Visiting Committee Prize for Undergraduate Book Collecting Winners Announced
May 14, 2008 – In March, when Harvard student Gregory Scruggs '08 was on spring break in New Orleans, he discovered a general used bookstore called La Librairie d'Arcadie that had a great selection of books by Louisiana writers. Even better for Scruggs, it had a special section of French-language books by Louisiana authors—Cajun literature, black Creole literature, general books about the state and New Orleans—a boon for the literature concentrator always on the lookout for francophone books. His venture is paying off: Scruggs has been awarded first prize in this year's Visiting Committee Prize for Undergraduate Book Collecting for his entry The Francophone Collection, while second prize went to Trisha Pasricha '11 for Finding P.G. Wodehouse: Catalytic Legacies of My Grandfather's India and third prize to Ming Emily Vandenberg '08 for Representative Works in Science and the History of Science.

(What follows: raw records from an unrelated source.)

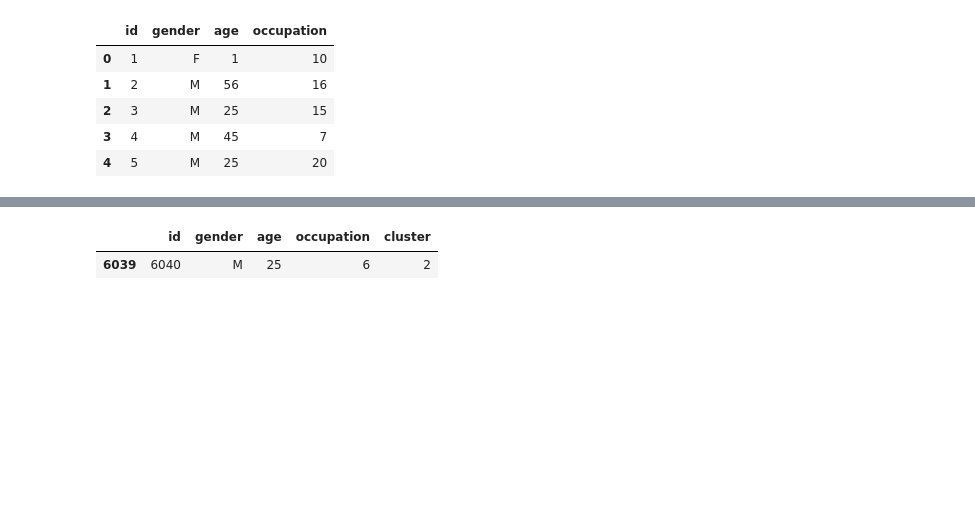
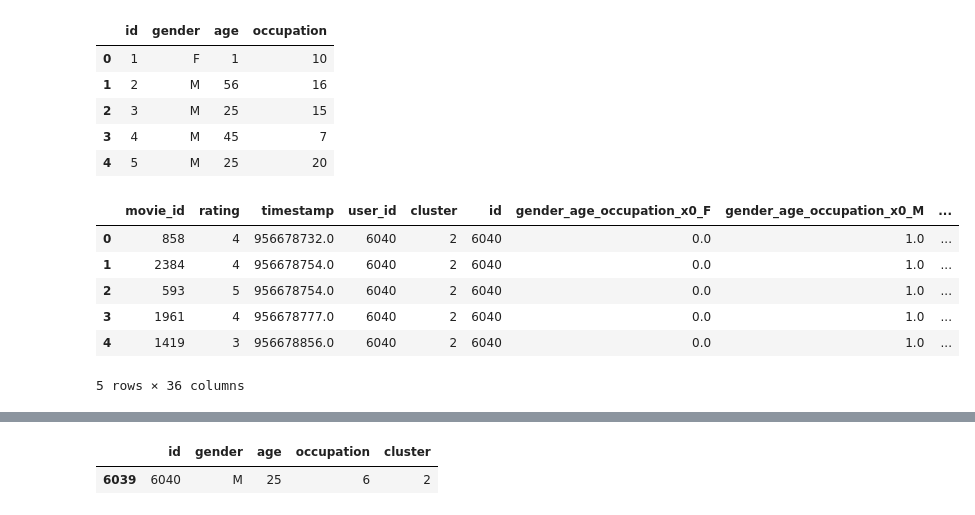
Before and after one commit to AnnaLara/recommendation-case-study, a Jupyter notebook: cold_start_process.ipynb, the cells around one changed output, grey strips where cells are left out. Drawn from its saved outputs; the diff is of its cells as text; code cells hidden in the pictures; blank space fills up the shorter version.

```diff
--- a/cold_start_process.ipynb
+++ b/cold_start_process.ipynb
@@ -147 +128,19 @@ ohe_multi.fit(user_df[my_cols])
 ohe_mat = ohe_multi.transform(user_df[my_cols])
+# %%
+mapper = sklearn_pandas.DataFrameMapper([(['id'], None),
+                                        (['gender', 'age','occupation'], OneHotEncoder())],
+                                        df_out=True)
+# %%
+user_cat_df = mapper.fit_transform(user_df)
+# %%
+one_hot_df = ratings_df.merge(user_cat_df, how='left', left_on='user_id', right_on='id')
+# %%
+one_hot_df.head()
+# %% [output]
+|  | movie_id | rating | timestamp | user_id | cluster | id | gender_age_occupation_x0_F | gender_age_occupation_x0_M | ... |
+| 0 | 858 | 4 | 956678732.0 | 6040 | 2 | 6040 | 0.0 | 1.0 | ... |
+| 1 | 2384 | 4 | 956678754.0 | 6040 | 2 | 6040 | 0.0 | 1.0 | ... |
+| 2 | 593 | 5 | 956678754.0 | 6040 | 2 | 6040 | 0.0 | 1.0 | ... |
+| 3 | 1961 | 4 | 956678777.0 | 6040 | 2 | 6040 | 0.0 | 1.0 | ... |
+| 4 | 1419 | 3 | 956678856.0 | 6040 | 2 | 6040 | 0.0 | 1.0 | ... |
+5 rows × 36 columns
```
Also changed, not shown: parts of 38 cells of this notebook, 2 other files.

Scruggs only started his collection within the past two to three years, he says, attributing its origins to his Harvard classes and from studying abroad in France. He has acquired most of his 37-item collection from bookstores, and his favorite item is his copy of La Statue de Sel by Albert Memmi, a Tunisian-born French writer.
Scrugg's plans for his budding collection include a trip back to New Orleans after he graduates in June to that same used bookstore for its excellent selection and its hospitality. He relates how when he brought his purchase to the register in March, the cashier asker him, "Vous êtes francophone?" (You're a francophone/you speak French?). When Sruggs said, "Oui," the cashier smiled. "Pas de taxes pour les francophones," he said. (No sales tax for French speakers).
Second-place winner Pasricha, a VES concentrator, inherited the start of her P.G. Wodehouse collection from her Indian grandfather. Decades earlier, her grandfather had tried to join the military but found that the government would not take him because, although fluent in several languages, he didn't speak English. So he decided to learn the language on his own using books, including a selection by Wodehouse.
"My father introduced me to P.G. Wodehouse after my grandfather died," says Pasricha, which turned out to be a bonding experience for her and her father. It also made her realize why her grandfather's English could be a little "quirky," she says, something that she can now see goes back to his reliance on Wodehouse for language lessons.
Her collection consists of Wodehouse books printed in India and England, many from the 1960s and 1970s. She has good luck finding this particular author at antique bookstores.
"I think I've read every book he's ever written," she says, although there are still a few rare ones she plans to hunt down for her collection.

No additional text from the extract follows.